## What to work on
Below are entries; count the lines containing the string "area". The answer is that number alone.

Records drawn from a dataset:
BEGIN

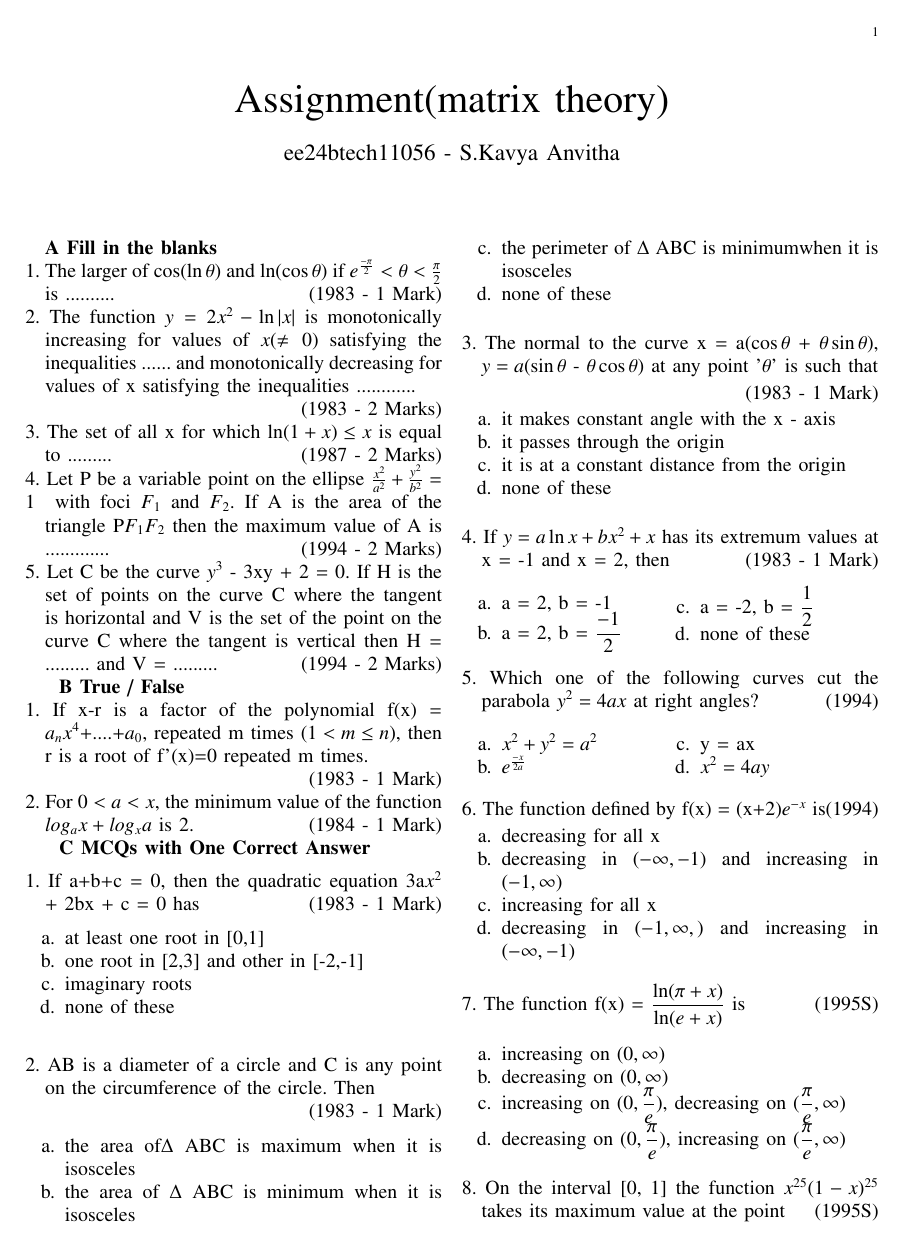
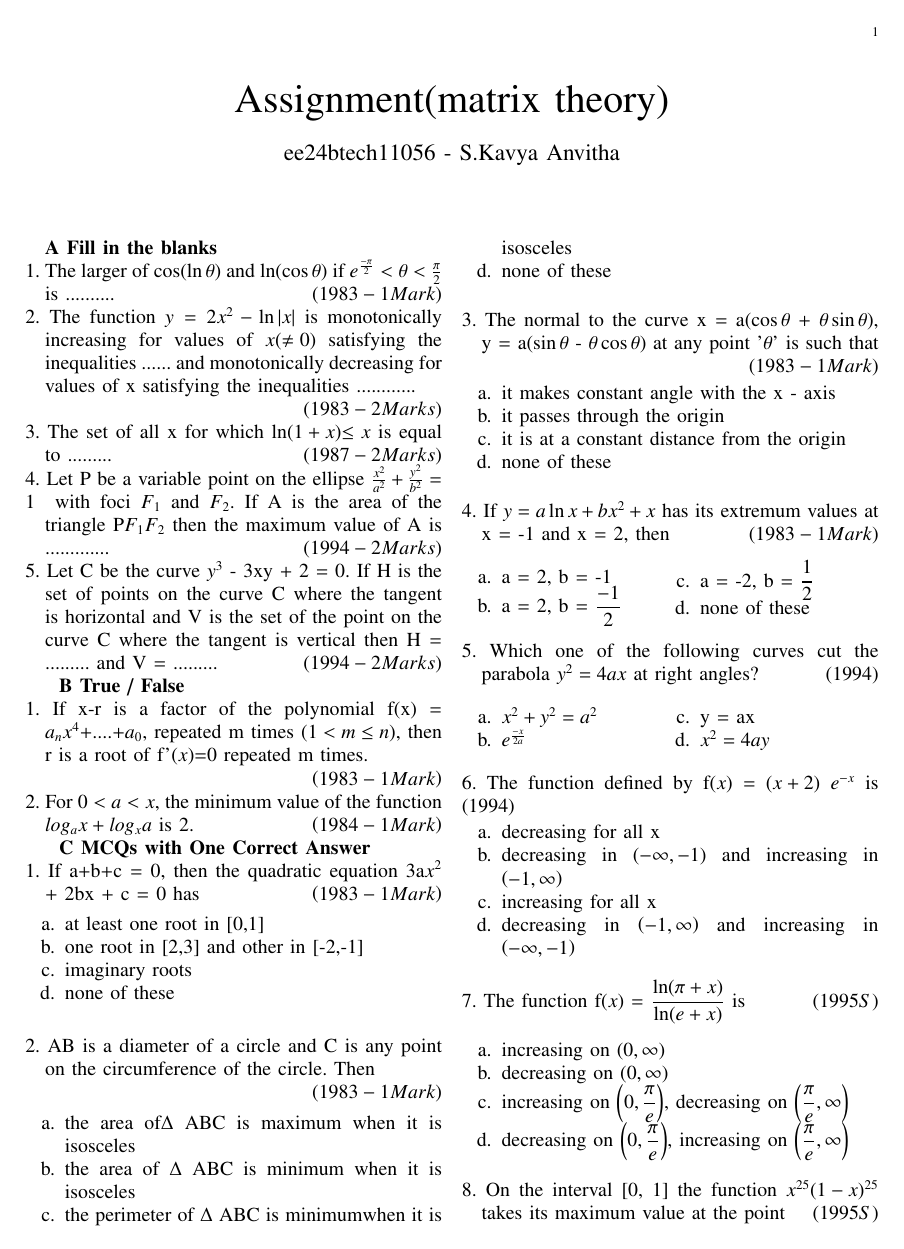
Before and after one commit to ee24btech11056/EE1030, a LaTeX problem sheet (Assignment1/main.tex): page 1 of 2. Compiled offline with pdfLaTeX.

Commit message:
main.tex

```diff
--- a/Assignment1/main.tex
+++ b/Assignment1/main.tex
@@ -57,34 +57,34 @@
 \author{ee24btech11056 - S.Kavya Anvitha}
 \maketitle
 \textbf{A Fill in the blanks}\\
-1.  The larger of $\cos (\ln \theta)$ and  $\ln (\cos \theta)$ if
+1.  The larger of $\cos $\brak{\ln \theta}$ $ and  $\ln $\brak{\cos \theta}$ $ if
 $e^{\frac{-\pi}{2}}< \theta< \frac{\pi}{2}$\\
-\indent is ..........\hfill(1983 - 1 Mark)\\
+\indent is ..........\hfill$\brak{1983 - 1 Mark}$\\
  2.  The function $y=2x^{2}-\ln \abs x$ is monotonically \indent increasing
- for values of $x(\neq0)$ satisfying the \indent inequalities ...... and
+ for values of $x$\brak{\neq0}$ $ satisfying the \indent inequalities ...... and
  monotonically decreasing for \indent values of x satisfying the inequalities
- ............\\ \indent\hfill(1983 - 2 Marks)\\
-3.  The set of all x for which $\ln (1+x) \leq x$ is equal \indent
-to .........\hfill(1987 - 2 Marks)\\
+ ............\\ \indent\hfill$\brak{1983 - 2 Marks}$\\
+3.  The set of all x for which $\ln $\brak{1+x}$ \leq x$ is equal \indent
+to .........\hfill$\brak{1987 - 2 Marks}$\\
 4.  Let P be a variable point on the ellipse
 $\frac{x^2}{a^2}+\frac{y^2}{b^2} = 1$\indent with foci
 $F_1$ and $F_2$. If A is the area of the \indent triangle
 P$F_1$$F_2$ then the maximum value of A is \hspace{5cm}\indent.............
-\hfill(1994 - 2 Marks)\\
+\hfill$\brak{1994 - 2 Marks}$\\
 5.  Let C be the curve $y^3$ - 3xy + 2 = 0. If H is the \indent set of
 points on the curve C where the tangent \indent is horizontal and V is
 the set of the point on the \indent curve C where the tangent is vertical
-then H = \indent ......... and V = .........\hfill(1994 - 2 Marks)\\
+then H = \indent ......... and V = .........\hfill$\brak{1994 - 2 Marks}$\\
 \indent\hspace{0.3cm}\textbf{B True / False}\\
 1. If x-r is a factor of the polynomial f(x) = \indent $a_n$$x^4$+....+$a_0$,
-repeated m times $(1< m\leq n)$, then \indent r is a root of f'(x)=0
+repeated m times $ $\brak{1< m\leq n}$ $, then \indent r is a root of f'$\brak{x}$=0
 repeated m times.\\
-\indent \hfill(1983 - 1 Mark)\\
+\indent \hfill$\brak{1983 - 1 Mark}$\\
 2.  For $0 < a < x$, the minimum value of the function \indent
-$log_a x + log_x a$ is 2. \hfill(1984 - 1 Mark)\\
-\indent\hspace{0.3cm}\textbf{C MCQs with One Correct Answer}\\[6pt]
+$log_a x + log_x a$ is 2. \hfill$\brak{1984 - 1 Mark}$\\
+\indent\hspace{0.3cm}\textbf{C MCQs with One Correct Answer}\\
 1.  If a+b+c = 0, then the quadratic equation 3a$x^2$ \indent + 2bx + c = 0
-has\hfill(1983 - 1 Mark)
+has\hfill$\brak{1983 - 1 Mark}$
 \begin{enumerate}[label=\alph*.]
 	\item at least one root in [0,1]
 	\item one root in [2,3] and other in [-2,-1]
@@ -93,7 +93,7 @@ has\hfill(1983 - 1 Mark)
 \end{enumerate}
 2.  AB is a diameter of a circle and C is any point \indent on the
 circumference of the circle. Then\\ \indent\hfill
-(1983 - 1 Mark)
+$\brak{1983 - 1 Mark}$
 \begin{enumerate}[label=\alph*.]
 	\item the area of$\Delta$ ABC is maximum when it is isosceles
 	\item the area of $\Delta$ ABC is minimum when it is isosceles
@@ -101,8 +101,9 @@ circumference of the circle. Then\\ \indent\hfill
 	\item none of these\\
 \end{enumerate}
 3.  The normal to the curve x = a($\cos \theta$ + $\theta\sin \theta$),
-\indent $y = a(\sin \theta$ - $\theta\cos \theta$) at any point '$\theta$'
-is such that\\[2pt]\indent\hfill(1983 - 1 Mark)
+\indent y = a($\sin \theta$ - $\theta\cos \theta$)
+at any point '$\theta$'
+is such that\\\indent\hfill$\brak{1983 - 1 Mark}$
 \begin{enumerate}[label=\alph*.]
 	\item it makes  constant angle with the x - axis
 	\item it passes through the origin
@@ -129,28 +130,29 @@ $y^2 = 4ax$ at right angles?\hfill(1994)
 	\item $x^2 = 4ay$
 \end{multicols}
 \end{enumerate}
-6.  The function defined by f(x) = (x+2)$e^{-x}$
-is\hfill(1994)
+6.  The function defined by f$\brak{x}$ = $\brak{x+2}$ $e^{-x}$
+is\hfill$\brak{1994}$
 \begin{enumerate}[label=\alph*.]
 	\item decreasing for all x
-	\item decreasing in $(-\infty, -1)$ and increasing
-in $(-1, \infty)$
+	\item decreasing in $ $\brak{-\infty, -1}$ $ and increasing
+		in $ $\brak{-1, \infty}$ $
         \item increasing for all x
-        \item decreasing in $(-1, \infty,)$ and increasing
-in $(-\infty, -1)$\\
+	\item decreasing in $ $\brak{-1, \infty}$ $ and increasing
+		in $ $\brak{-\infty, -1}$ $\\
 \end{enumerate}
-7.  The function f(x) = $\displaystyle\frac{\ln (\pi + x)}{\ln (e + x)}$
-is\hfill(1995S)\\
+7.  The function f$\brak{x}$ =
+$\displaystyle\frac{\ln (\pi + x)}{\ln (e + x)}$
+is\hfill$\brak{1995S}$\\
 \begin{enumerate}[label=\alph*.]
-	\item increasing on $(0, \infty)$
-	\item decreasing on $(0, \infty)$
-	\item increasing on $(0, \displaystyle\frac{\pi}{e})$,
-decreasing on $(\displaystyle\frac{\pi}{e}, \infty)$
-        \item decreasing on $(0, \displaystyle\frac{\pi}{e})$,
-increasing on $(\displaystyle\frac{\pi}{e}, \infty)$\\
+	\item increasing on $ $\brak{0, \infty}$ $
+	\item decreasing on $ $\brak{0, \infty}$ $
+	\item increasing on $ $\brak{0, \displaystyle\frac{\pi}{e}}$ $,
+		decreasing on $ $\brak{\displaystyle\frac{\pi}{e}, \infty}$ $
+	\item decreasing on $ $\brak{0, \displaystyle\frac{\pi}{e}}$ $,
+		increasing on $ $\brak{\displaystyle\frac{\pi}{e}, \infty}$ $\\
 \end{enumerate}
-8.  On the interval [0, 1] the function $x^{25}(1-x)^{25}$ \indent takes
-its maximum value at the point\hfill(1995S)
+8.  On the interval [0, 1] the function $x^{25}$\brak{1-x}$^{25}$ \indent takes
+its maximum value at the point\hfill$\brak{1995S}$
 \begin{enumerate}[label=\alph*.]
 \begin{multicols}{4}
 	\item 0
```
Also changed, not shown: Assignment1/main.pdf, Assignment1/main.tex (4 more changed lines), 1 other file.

END

## Answer to this task
3